Nicole Casal Moore | Newswise
An innovative high-performance material: biofibers made from green lacewing silk
20.01.2017 | Fraunhofer-Institut für Angewandte Polymerforschung IAP
Treated carbon pulls radioactive elements from water
20.01.2017 | Rice University
An important step towards a completely new experimental access to quantum physics has been made at University of Konstanz. The team of scientists headed by...
Yersiniae cause severe intestinal infections. Studies using Yersinia pseudotuberculosis as a model organism aim to elucidate the infection mechanisms of these...
Researchers from the University of Hamburg in Germany, in collaboration with colleagues from the University of Aarhus in Denmark, have synthesized a new superconducting material by growing a few layers of an antiferromagnetic transition-metal chalcogenide on a bismuth-based topological insulator, both being non-superconducting materials.
While superconductivity and magnetism are generally believed to be mutually exclusive, surprisingly, in this new material, superconducting correlations...
Laser-driving of semimetals allows creating novel quasiparticle states within condensed matter systems and switching between different states on ultrafast time scales
Studying properties of fundamental particles in condensed matter systems is a promising approach to quantum field theory. Quasiparticles offer the opportunity...

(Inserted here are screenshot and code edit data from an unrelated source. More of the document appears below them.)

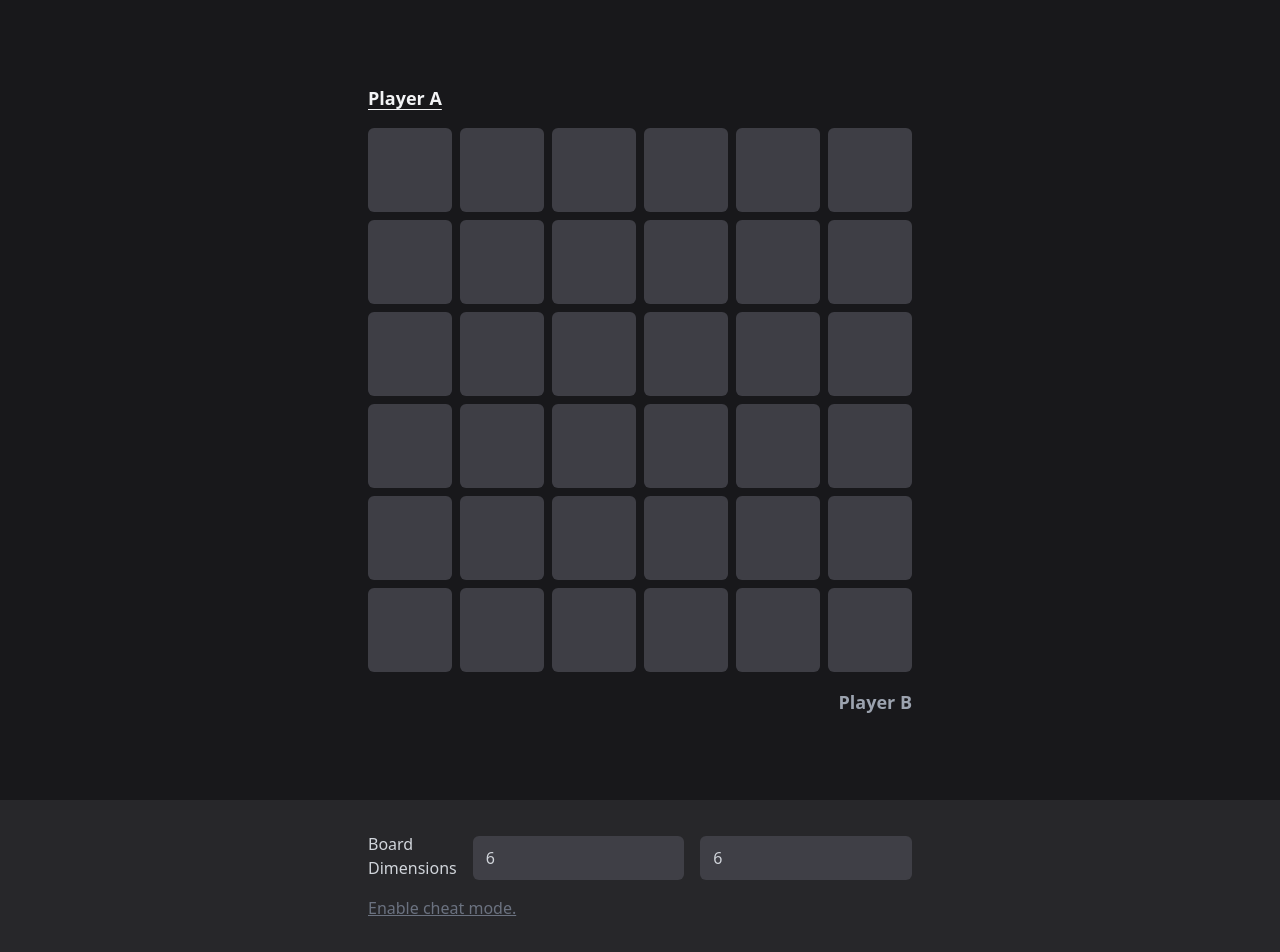
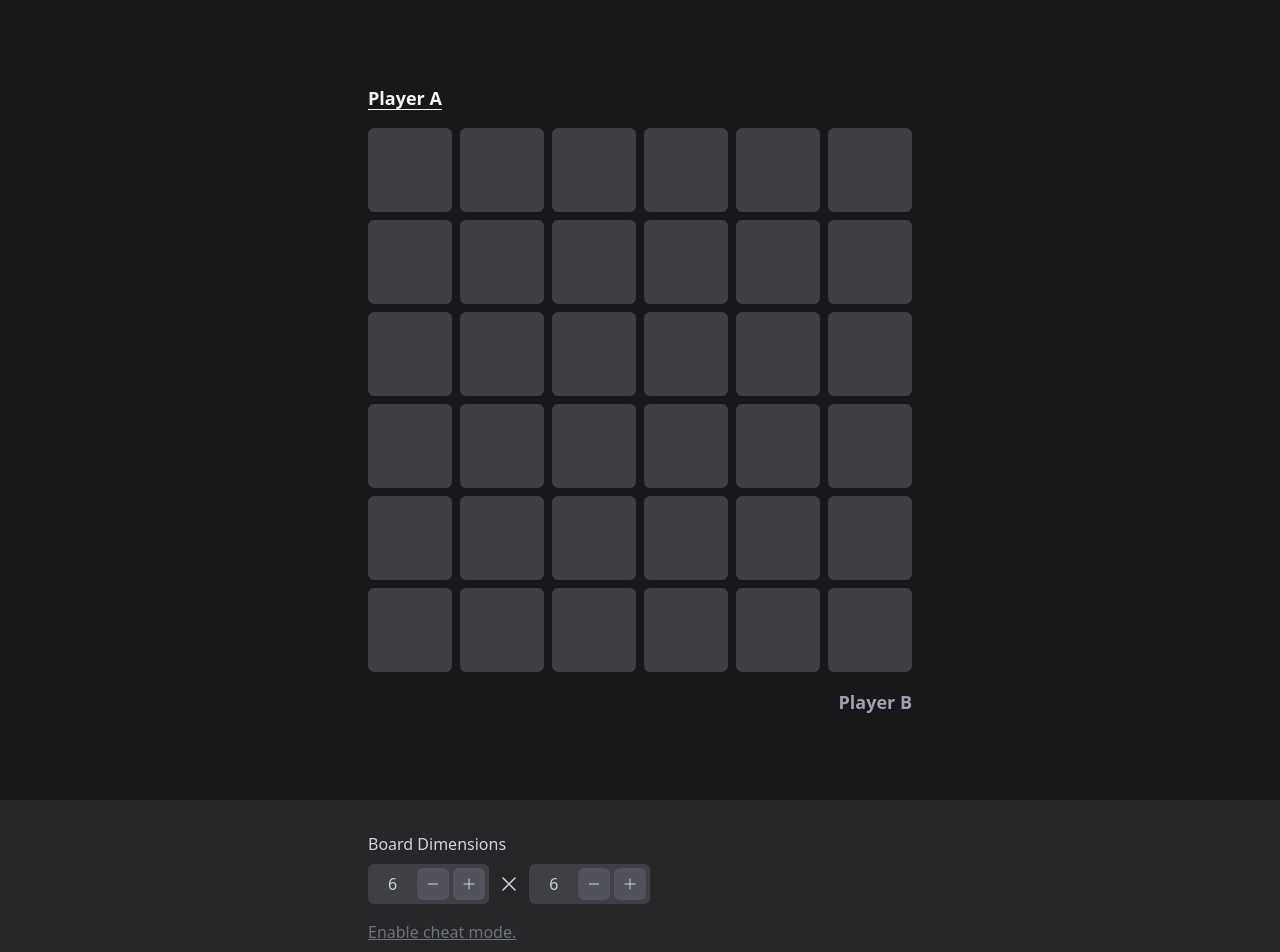
Before and after one commit to fs-c/tiny-memory, a Vue app: page / in a window 1280 px wide. Shown: the top 952 px of the page. Built offline with nearby package versions, Linux system fonts and the light colour scheme.

Commit message:
Improve board dimension change ui

```diff
--- a/src/components/MemoryFooter.vue
+++ b/src/components/MemoryFooter.vue
@@ -1,6 +1,8 @@
 <script setup lang="ts">
 import { useSettings } from '@/stores/settings.store';
 import { computed } from 'vue';
+import XMark from './lib/icons/XMark.vue';
+import NumberInput from './lib/NumberInput.vue';
 
 const { settings, toggleCheatMode, setBoardDimensions } = useSettings();
 
@@ -8,19 +10,25 @@ const cheatModeText = computed(
     () => `${settings.cheatMode === true ? 'Disable' : 'Enable'} cheat mode.`,
 );
 
-const normalizeDimensionValue = (value: number): number =>
-    isNaN(value) ? 2 : value > 10 ? 10 : value < 2 ? 2 : value;
+const onWidthPlusOne = () => {
+    setBoardDimensions({ ...settings.boardDimensions, width: settings.boardDimensions.width + 1 });
+};
 
-const onChangeDimensions = (value: number, widthOrHeight: 'width' | 'height') => {
-    // todo: needs proper normalization/binding, also enforce even number of cards and
-    //       maybe limit the allowed difference between height and width
+const onHeightPlusOne = () => {
+    setBoardDimensions({
+        ...settings.boardDimensions,
+        height: settings.boardDimensions.height + 1,
+    });
+};
 
-    const currentDimensions = { ...settings.boardDimensions };
+const onWidthMinusOne = () => {
+    setBoardDimensions({ ...settings.boardDimensions, width: settings.boardDimensions.width - 1 });
+};
 
-    const normalizedValue = normalizeDimensionValue(value);
+const onHeightMinusOne = () => {
     setBoardDimensions({
-        ...currentDimensions,
-        [widthOrHeight]: normalizedValue,
+        ...settings.boardDimensions,
+        height: settings.boardDimensions.height - 1,
     });
 };
 </script>
@@ -28,24 +36,28 @@ const onChangeDimensions = (value: number, widthOrHeight: 'width' | 'height') =>
 <template>
     <div class="bg-zinc-800">
         <div class="px-4 py-8 mx-auto max-w-xl flex flex-col items-start gap-4">
-            <div class="flex flex-row gap-4 justify-center">
-                <label>Board Dimensions</label>
+            <div class="flex flex-col gap-2">
+                <h2>Board Dimensions</h2>
 
-                <input
-                    :value="settings.boardDimensions.width"
-                    @input="onChangeDimensions($event, 'width')"
-                    type="number"
-                    class="mt-1 block w-full rounded-md bg-zinc-700 border-transparent focus:border-gray-500 focus:bg-zinc-800 focus:ring-0"
-                    placeholder=""
-                />
+                <div class="flex flex-row gap-2 items-center">
+                    <NumberInput
+                        :min="3"
+                        :max="10"
+                        :value="settings.boardDimensions.width"
+                        @plus-one="onWidthPlusOne"
+                        @minus-one="onWidthMinusOne"
+                    />
 
-                <input
-                    :value="settings.boardDimensions.height"
-                    @input="onChangeDimensions($event, 'height')"
-                    type="number"
-                    class="mt-1 block w-full rounded-md bg-zinc-700 border-transparent focus:border-gray-500 focus:bg-zinc-800 focus:ring-0"
-                    placeholder=""
-                />
+                    <XMark />
+
+                    <NumberInput
+                        :min="3"
+                        :max="10"
+                        :value="settings.boardDimensions.height"
+                        @plus-one="onHeightPlusOne"
+                        @minus-one="onHeightMinusOne"
+                    />
+                </div>
             </div>
 
             <button class="text-base underline text-gray-500" @click="toggleCheatMode()">
--- /dev/null
+++ b/src/components/lib/NumberInput.vue
@@ -0,0 +1,36 @@
+<script setup lang="ts">
+import Plus from './icons/Plus.vue';
+import Minus from './icons/Minus.vue';
+
+const props = defineProps<{
+    value: number;
+    min: number;
+    max: number;
+}>();
+</script>
+
+<template>
+    <div
+        class="rounded-md bg-zinc-700 focus:border-gray-500 focus:bg-zinc-800 flex gap-1 items-center p-1"
+    >
+        <div class="px-4">
+            {{ value }}
+        </div>
+
+        <button
+            class="flex items-center justify-center w-8 h-8 p-2 rounded-md bg-zinc-600 text-xl disabled:bg-zinc-700"
+            @click="$emit('minusOne')"
+            :disabled="props.value <= props.min"
+        >
+            <Minus />
+        </button>
+
+        <button
+            class="flex items-center justify-center w-8 h-8 p-2 rounded-md bg-zinc-600 text-xl disabled:bg-zinc-700"
+            @click="$emit('plusOne')"
+            :disabled="props.value >= props.max"
+        >
+            <Plus />
+        </button>
+    </div>
+</template>
--- /dev/null
+++ b/src/components/lib/icons/Minus.vue
@@ -0,0 +1,14 @@
+<script setup lang="ts"></script>
+
+<template>
+    <svg
+        xmlns="http://www.w3.org/2000/svg"
+        fill="none"
+        viewBox="0 0 24 24"
+        stroke-width="1.5"
+        stroke="currentColor"
+        class="w-6 h-6"
+    >
+        <path stroke-linecap="round" stroke-linejoin="round" d="M5 12h14" />
+    </svg>
+</template>
--- /dev/null
+++ b/src/components/lib/icons/Plus.vue
@@ -0,0 +1,14 @@
+<script setup lang="ts"></script>
+
+<template>
+    <svg
+        xmlns="http://www.w3.org/2000/svg"
+        fill="none"
+        viewBox="0 0 24 24"
+        stroke-width="1.5"
+        stroke="currentColor"
+        class="w-6 h-6"
+    >
+        <path stroke-linecap="round" stroke-linejoin="round" d="M12 4.5v15m7.5-7.5h-15" />
+    </svg>
+</template>
--- /dev/null
+++ b/src/components/lib/icons/XMark.vue
@@ -0,0 +1,14 @@
+<script setup lang="ts"></script>
+
+<template>
+    <svg
+        xmlns="http://www.w3.org/2000/svg"
+        fill="none"
+        viewBox="0 0 24 24"
+        stroke-width="1.5"
+        stroke="currentColor"
+        class="w-6 h-6"
+    >
+        <path stroke-linecap="round" stroke-linejoin="round" d="M6 18 18 6M6 6l12 12" />
+    </svg>
+</template>
```
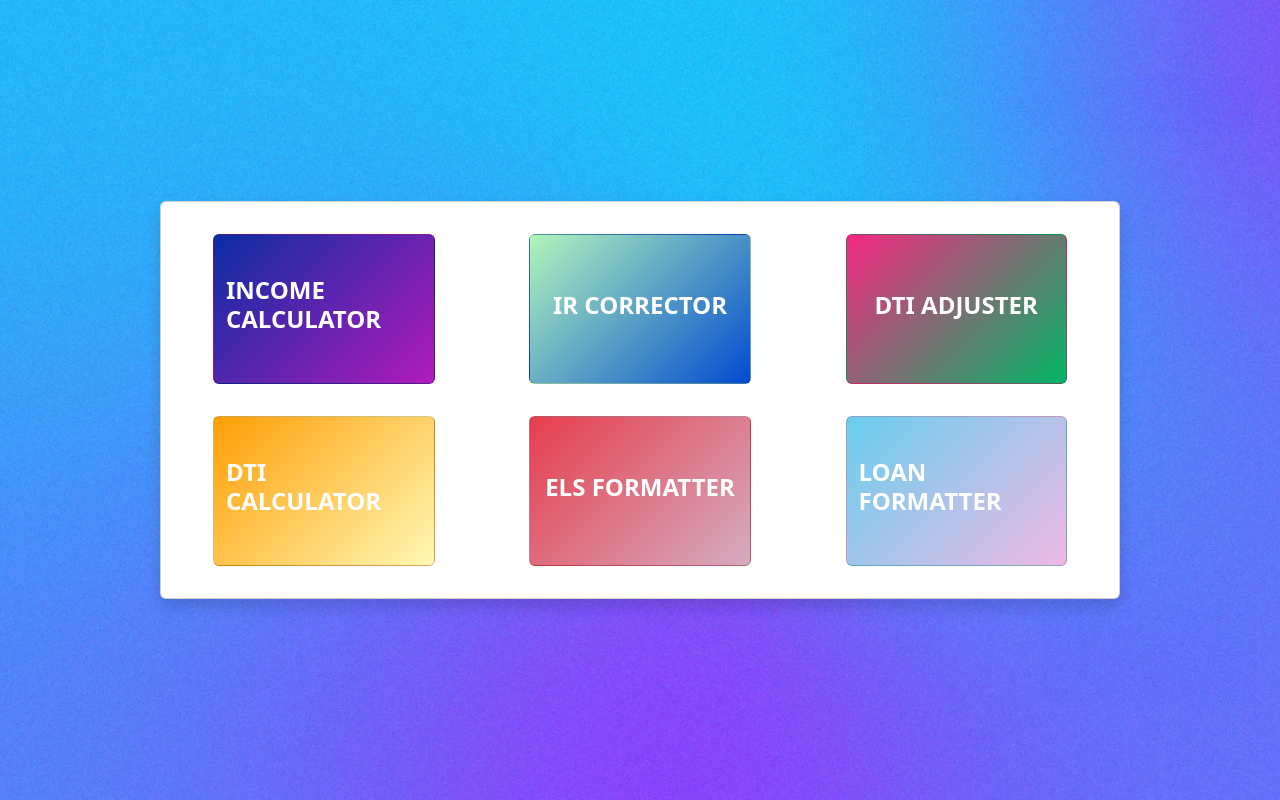
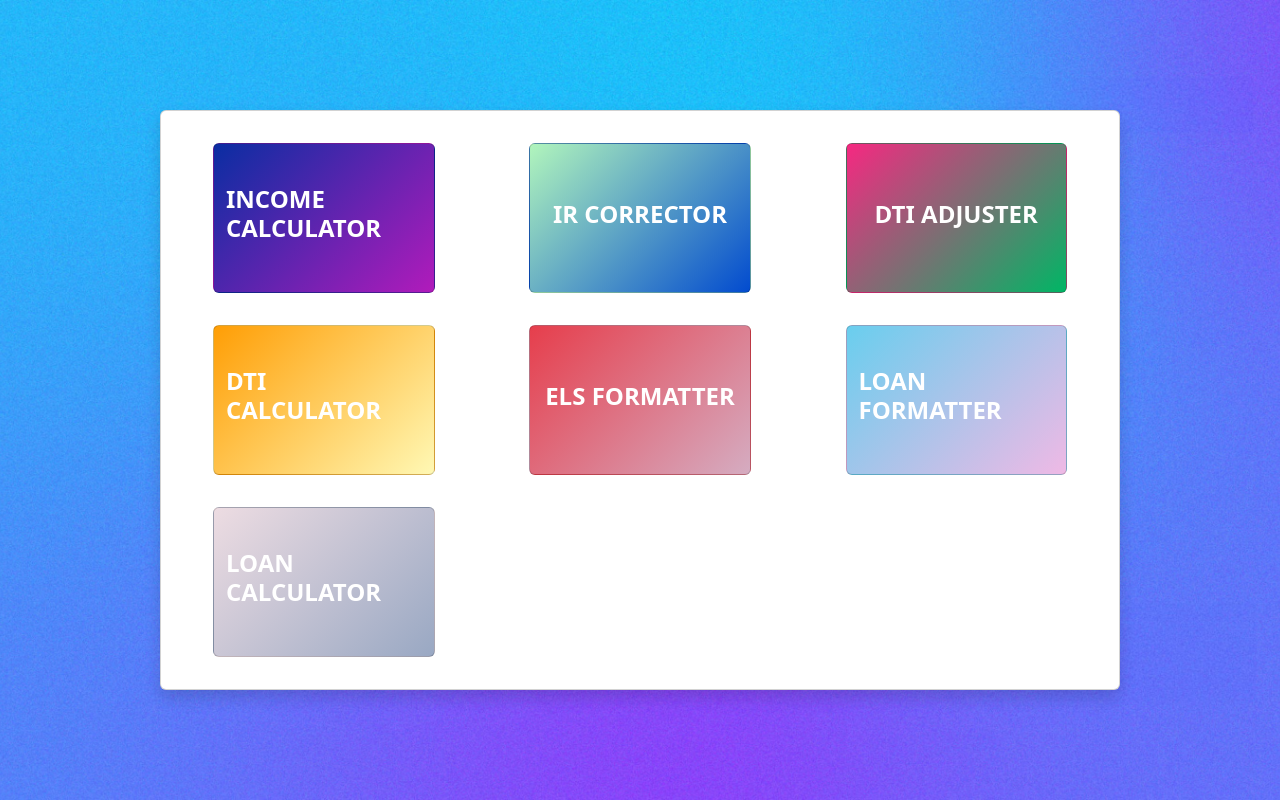
Before and after one commit to GuillaumeFerron/tendopay-tools, a Vue app: page / in a window 1280 px wide. Built offline with nearby package versions, Linux system fonts and the light colour scheme.

Commit message:
TENDO_LOAN_CALCULATOR

```diff
--- a/src/components/common/ToolBody.vue
+++ b/src/components/common/ToolBody.vue
@@ -44,6 +44,10 @@ export default {
         {
           title: 'LOAN FORMATTER',
           url: 'https://tendo-loan-formatter.netlify.app/'
+        },
+        {
+          title: 'LOAN CALCULATOR',
+          url: 'https://tendo-loan-calculator.netlify.app/'
         }
       ]
     }
@@ -93,4 +97,8 @@ export default {
   .tool-5 {
     background: linear-gradient(135deg, #69CEEE, #EFB9E5);
   }
+
+  .tool-6 {
+    background: linear-gradient(135deg, #EDDCE2, #99A8C3);
+  }
 </style>
```
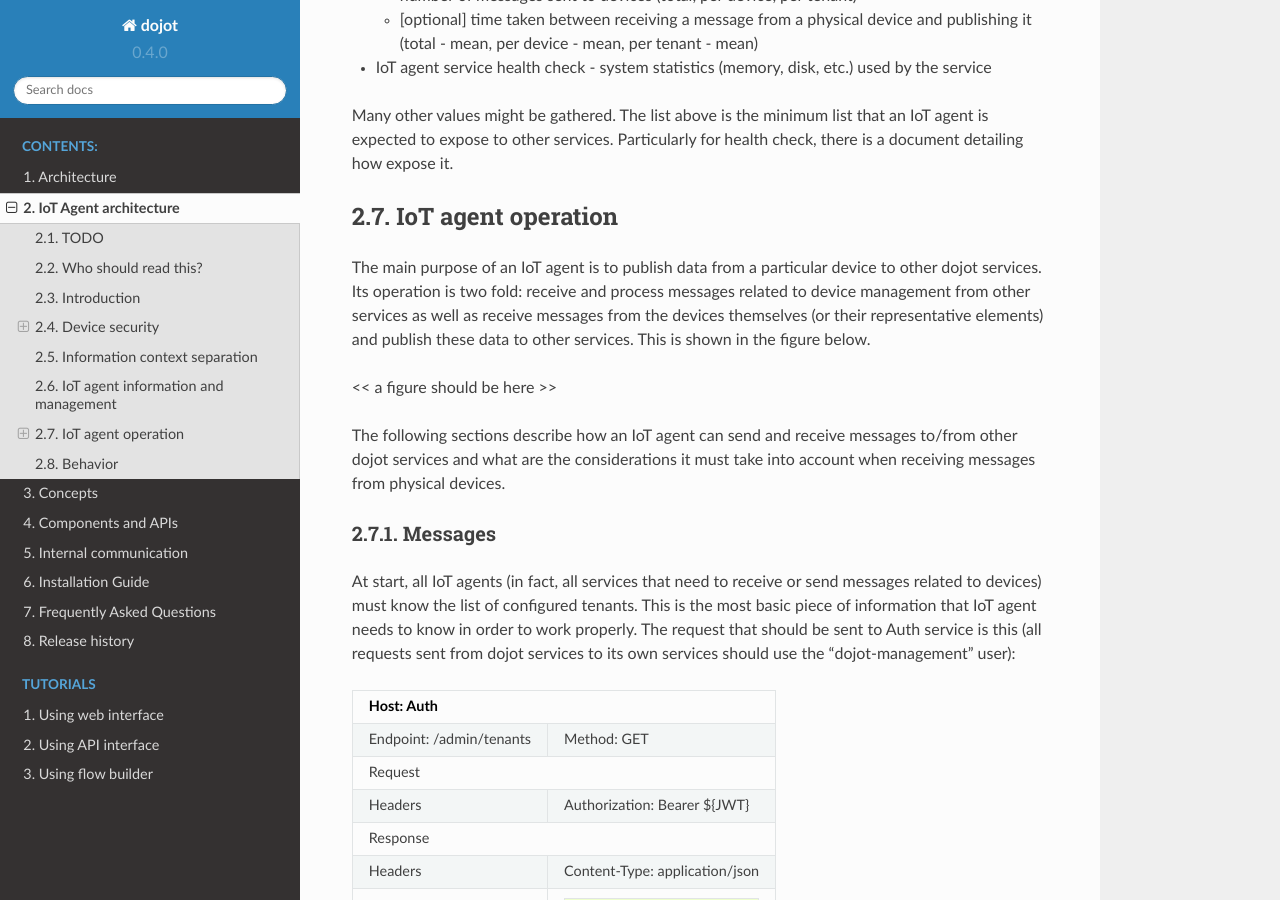
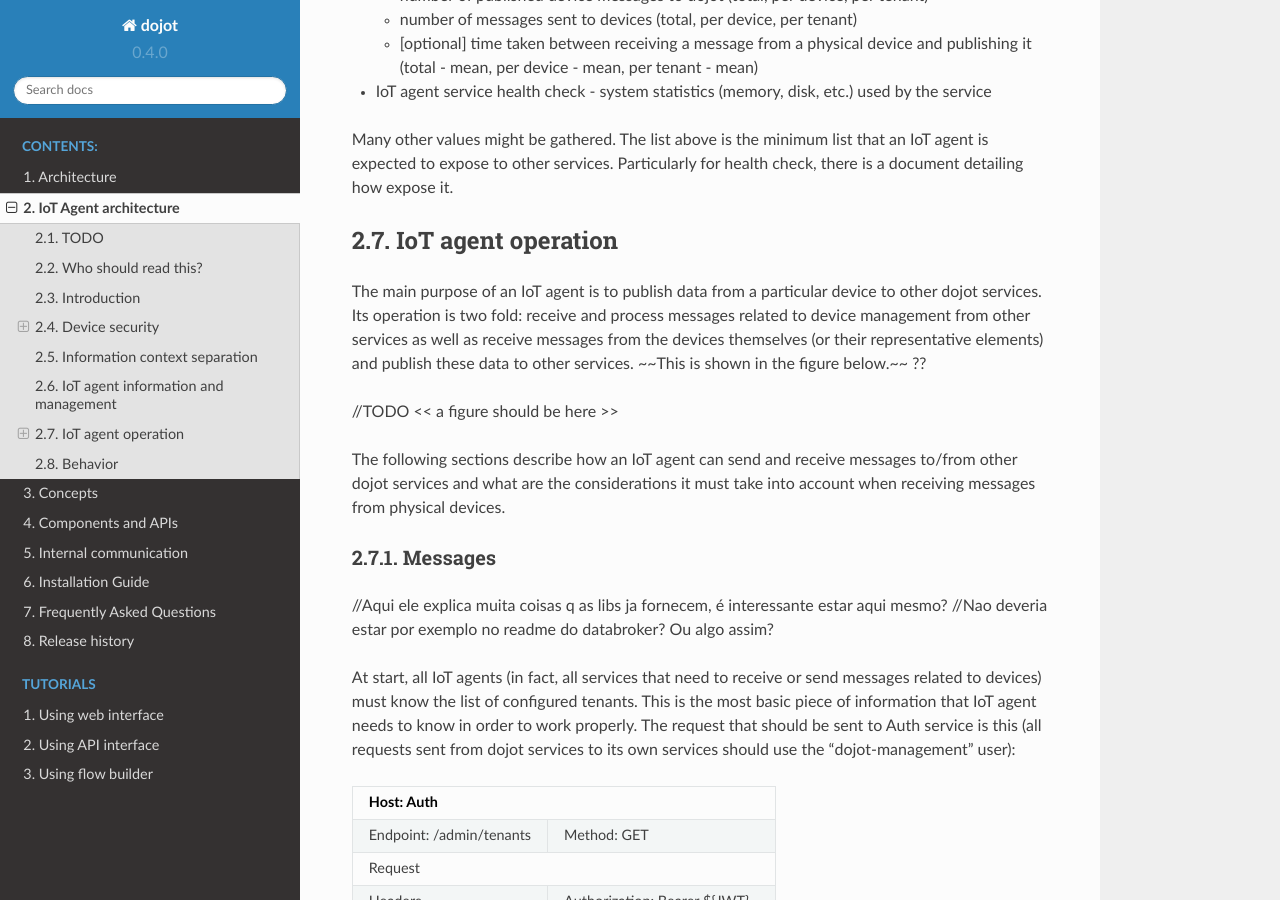
Before and after one commit to dojot/docs, a Sphinx documentation site: the page built from source/iotagent-architecture.rst, in a window 1280 px wide and 900 px high, scrolled down 4730 px. Built offline with Sphinx 7.4.7 and the Read the Docs theme 2.0.0, drawn with Linux system fonts in a browser that asks for light colours; some of the changed text lies outside the part shown.

Commit message:
remove after

```diff
--- a/source/installation-guide.rst
+++ b/source/installation-guide.rst
@@ -189,6 +189,7 @@
 execute the command: ::
 
   git clone https://github.com/dojot/ansible-dojot
+  //TODO SET SOME VERSION?
 
 2. Installing dependencies
 ..........................
--- a/source/iotagent-architecture.rst
+++ b/source/iotagent-architecture.rst
@@ -30,6 +30,7 @@
 - **users**: whoever sends requests to dojot in order to manage resources,
   retrieve historical device data, create subscriptions, manage flows, and so
   on.
+- **profiles**: //TODO
 - **tenants**: logical separation between resources that might be associated
   with multiple users.
 - **resources**: elements that are associated to a particular entity. They are:
@@ -254,8 +255,9 @@
 other dojot services. Its operation is two fold: receive and process messages
 related to device management from other services as well as receive messages
 from the devices themselves (or their representative elements) and publish
-these data to other services. This is shown in the figure below.
+these data to other services. ~~This is shown in the figure below.~~ ??
 
+//TODO
 << a figure should be here >>
 
 The following sections describe how an IoT agent can send and receive messages
@@ -264,6 +266,8 @@
 
 Messages
 --------
+//Aqui ele explica muita coisas q as libs ja fornecem, é interessante estar aqui mesmo?
+//Nao deveria estar por exemplo no readme do databroker? Ou algo assim?
 
 At start, all IoT agents (in fact, all services that need to receive or send
 messages related to devices) must know the list of configured tenants. This is
@@ -540,7 +544,7 @@
 An IoT agent might implement mechanisms in order to update firmware in devices.
 
 The firmware update process should be:
-
+//TODO
 -
 
 
```
Also changed, not shown: other parts of source/installation-guide.rst (+1 -1 lines), source/architecture.rst (+9 -19 lines).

Among the general public, solar thermal energy is currently associated with dark blue, rectangular collectors on building roofs. Technologies are needed for aesthetically high quality architecture which offer the architect more room for manoeuvre when it comes to low- and plus-energy buildings. With the “ArKol” project, researchers at Fraunhofer ISE together with partners are currently developing two façade collectors for solar thermal energy generation, which permit a high degree of design flexibility: a strip collector for opaque façade sections and a solar thermal blind for transparent sections. The current state of the two developments will be presented at the BAU 2017 trade fair.
As part of the “ArKol – development of architecturally highly integrated façade collectors with heat pipes” project, Fraunhofer ISE together with its partners...
19.01.2017 | Event News
10.01.2017 | Event News
09.01.2017 | Event News
20.01.2017 | Awards Funding
20.01.2017 | Materials Sciences
20.01.2017 | Life Sciences